Report on Whakaari/White Island (New Zealand) — 8 August-14 August 2012
Smithsonian / US Geological Survey Weekly Volcanic Activity Report, 8 August-14 August 2012
Managing Editor: Sally Kuhn Sennert
Please cite this report as:
Global Volcanism Program, 2012. Report on Whakaari/White Island (New Zealand). In: Sennert, S K (ed.), Weekly Volcanic Activity Report, 8 August-14 August 2012. Smithsonian Institution and US Geological Survey.
37.52°S, 177.18°E; summit elev. 294 m
All times are local (unless otherwise noted)
The GeoNet Data Centre reported that scientists visited White Island on 9 August and observed an ash plume rising as high as 300 m from a new vent in the SW corner of the 1978/1990 Crater Complex. Black ash was depositing on the wall of the Main Crater to the W of the vent. The vent had started to build a tuff cone and there were impact craters around it created by ejecta from explosions. There was no sign of impact craters or blocks outside of the 1978/1990 Crater area. During 9-14 August volcanic tremor remained at low levels and a weak ash-and-steam plume rose a few hundred meters from the vent. The plume color changed between white and gray as the ash content varied. On 13 August the Alert Level remained at 2 (on a scale of 0-5), and the Aviation Colour Code was lowered to Yellow (second lowest on a four-color scale).

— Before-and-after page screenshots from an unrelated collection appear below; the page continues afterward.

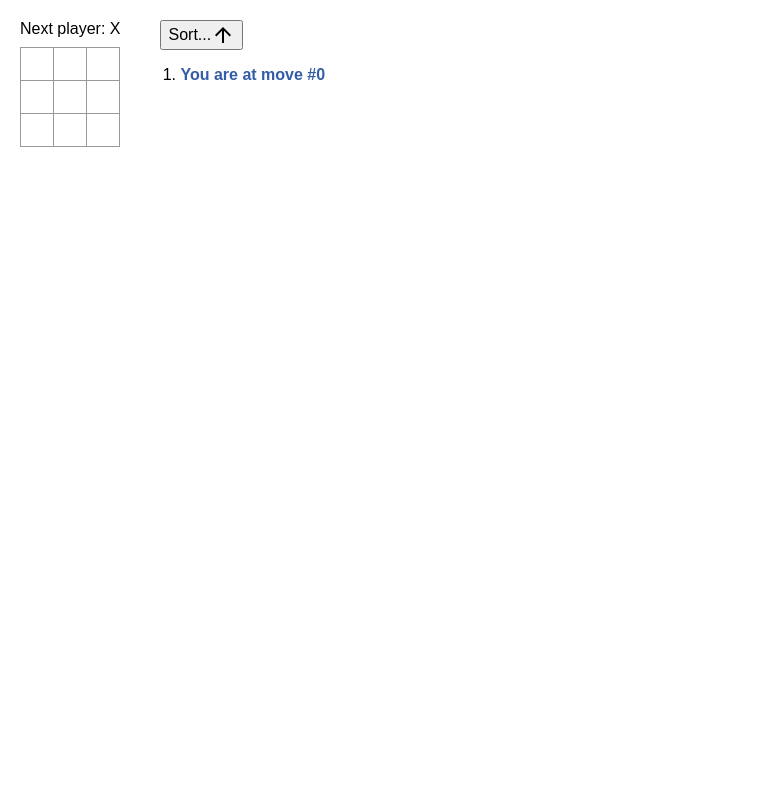
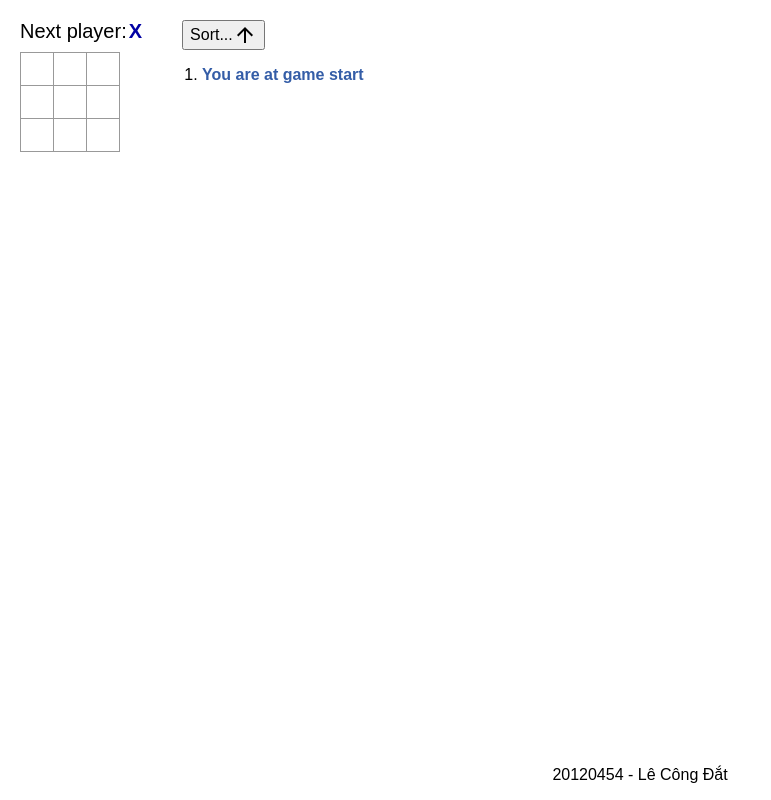
Before and after one commit to Dat-TG/React-Tutorial, a React (Create React App) app: page / in a window 1280 px wide. Shown: the whole page, without its empty margins (0-771 px from the left). Built offline with nearby package versions, Linux system fonts and the light colour scheme.

Commit message:
Display the location for each move in the format (row, col) in the move history list.

```diff
--- a/public/index.html
+++ b/public/index.html
@@ -6,8 +6,8 @@
     <meta name="viewport" content="width=device-width, initial-scale=1" />
     <meta name="theme-color" content="#000000" />
     <meta
-      name="description"
-      content="Web site created using create-react-app"
+      name="Tic-Tac-Toe"
+      content="Tic-Tac-Toe game using React. Student ID: 20120454. Student name: Lê Công Đắt"
     />
     <link rel="apple-touch-icon" href="%PUBLIC_URL%/logo192.png" />
     <!--
@@ -24,7 +24,7 @@
       work correctly both with client-side routing and a non-root public URL.
       Learn how to configure a non-root public URL by running `npm run build`.
     -->
-    <title>React App</title>
+    <title>Tic-Tac-Toe</title>
   </head>
   <body>
     <noscript>You need to enable JavaScript to run this app.</noscript>
--- a/src/App.js
+++ b/src/App.js
@@ -3,15 +3,15 @@ import { useState } from 'react';
 function Square({ value, onSquareClick, isWinnerCell }) {
   return (
     // highlight square that caused the win
-    <button className={"square " + (isWinnerCell ? " winner-cell" : "")} onClick={onSquareClick}>
+    <button className={"square " + (isWinnerCell ? " winner-cell" : "") + (value === 'X' ? " x-cell" : " o-cell")} onClick={onSquareClick}>
       {value}
     </button>
   );
 }
 
 function Board({ xIsNext, squares, onPlay }) {
+
   const result = calculateWinner(squares);
-
   function handleClick(i) {
     if (result.winner || squares[i]) {
       return;
@@ -22,16 +22,19 @@ function Board({ xIsNext, squares, onPlay }) {
     } else {
       nextSquares[i] = 'O';
     }
-    onPlay(nextSquares);
+    onPlay(nextSquares, i);
   }
 
 
   let status;
+  let character;
   if (result.winner) {
-    status = 'Winner: ' + result.winner;
+    status = 'Winner: ';
+    character = result.winner;
   } else {
     if (!result.isDraw) {
-      status = 'Next player: ' + (xIsNext ? 'X' : 'O');
+      status = 'Next player: ';
+      character = xIsNext ? 'X' : 'O';
     } else {
       // display a message about the result being a draw
       status = 'Draw';
@@ -50,21 +53,30 @@ function Board({ xIsNext, squares, onPlay }) {
 
   return (
     <>
-      <div className="status">{status}</div>
+      <div className="status">
+        <div>{status}</div>
+        <div className={character === 'X' ? 'x-cell' : 'o-cell'}>{character}</div>
+      </div>
       {board}
     </>
   );
 }
 
 export default function Game() {
-  const [history, setHistory] = useState([Array(9).fill(null)]);
+  const [history, setHistory] = useState([{
+    squares: Array(9).fill(null),
+    location: null
+  }]);
   const [currentMove, setCurrentMove] = useState(0);
   const xIsNext = currentMove % 2 === 0;
-  const currentSquares = history[currentMove];
+  const currentSquares = history[currentMove].squares;
   const [isAscendingSort, setIsAscendingSort] = useState(true);
 
-  function handlePlay(nextSquares) {
-    const nextHistory = [...history.slice(0, currentMove + 1), nextSquares];
+  function handlePlay(nextSquares, location) {
+    const nextHistory = [...history.slice(0, currentMove + 1), {
+      squares: nextSquares,
+      location: location
+    }];
     setHistory(nextHistory);
     setCurrentMove(nextHistory.length - 1);
   }
@@ -73,17 +85,20 @@ export default function Game() {
     setCurrentMove(nextMove);
   }
 
-  const moves = history.map((squares, move) => {
+  const moves = history.map((history, move) => {
     let description;
+    // Display the location for each move in the format (row, col) in the move history list.
+    const y = history.location % 3 + 1;
+    const x = Math.ceil((history.location + 1) / 3);
     if (move > 0) {
-      description = 'Go to move #' + move;
+      description = 'Go to move #' + move + ' (' + x + ', ' + y + ')';
     } else {
       description = 'Go to game start';
     }
     return (
       <li key={move}>
         { /*For the current move only, show “You are at move #…” instead of a button.*/}
-        {move !== currentMove ? <button className='history-point' onClick={() => jumpTo(move)}>{description}</button> : <div className='history-point current-point'>You are at move #{currentMove}</div>}
+        {move !== currentMove ? <button className='history-point' onClick={() => jumpTo(move)}>{description}</button> : <div className='history-point current-point'>{currentMove > 0 ? `You are at move #${currentMove} (${x}, ${y})` : 'You are at game start'} </div>}
       </li>
     );
   });
@@ -91,6 +106,7 @@ export default function Game() {
   if (!isAscendingSort) moves.reverse();
 
   return (
+    <>
       <div className="game">
         <div className="game-board">
           <Board xIsNext={xIsNext} squares={currentSquares} onPlay={handlePlay} />
@@ -108,6 +124,10 @@ export default function Game() {
           <ol>{moves}</ol>
         </div>
       </div>
+      <div className='footer'>
+        <p>20120454 - Lê Công Đắt</p>
+      </div>
+    </>
   );
 }
 
--- a/src/style.css
+++ b/src/style.css
@@ -79,6 +79,9 @@ body {
 
 .status {
   margin-bottom: 10px;
+  display: flex;
+  gap: 2px;
+  font-size: 20px;
 }
 
 .game {
@@ -109,5 +112,32 @@ body {
 }
 
 .winner-cell {
-  background: yellow;
+  color: white !important;
 }
+
+.winner-cell.x-cell{
+  background: #0000A3;
+}
+
+.winner-cell.o-cell {
+  background: #D10000;
+}
+
+.x-cell {
+  color: #0000A3;
+  font-weight: bold;
+}
+
+.o-cell {
+  color: #D10000;
+  font-weight: bold;
+}
+
+.footer {
+  position: fixed;
+  left: 0;
+  bottom: 0;
+  width: 100%;
+  color: black;
+  text-align: center;
+}
```
Lines whose indentation alone changed are shown as unchanged.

Geologic Background. The uninhabited Whakaari/White Island is the 2 x 2.4 km emergent summit of a 16 x 18 km submarine volcano in the Bay of Plenty about 50 km offshore of North Island. The island consists of two overlapping andesitic-to-dacitic stratovolcanoes. The SE side of the crater is open at sea level, with the recent activity centered about 1 km from the shore close to the rear crater wall. Volckner Rocks, sea stacks that are remnants of a lava dome, lie 5 km NW. Descriptions of volcanism since 1826 have included intermittent moderate phreatic, phreatomagmatic, and Strombolian eruptions; activity there also forms a prominent part of Maori legends. The formation of many new vents during the 19th and 20th centuries caused rapid changes in crater floor topography. Collapse of the crater wall in 1914 produced a debris avalanche that buried buildings and workers at a sulfur-mining project. Explosive activity in December 2019 took place while tourists were present, resulting in many fatalities. The official government name Whakaari/White Island is a combination of the full Maori name of Te Puia o Whakaari ("The Dramatic Volcano") and White Island (referencing the constant steam plume) given by Captain James Cook in 1769.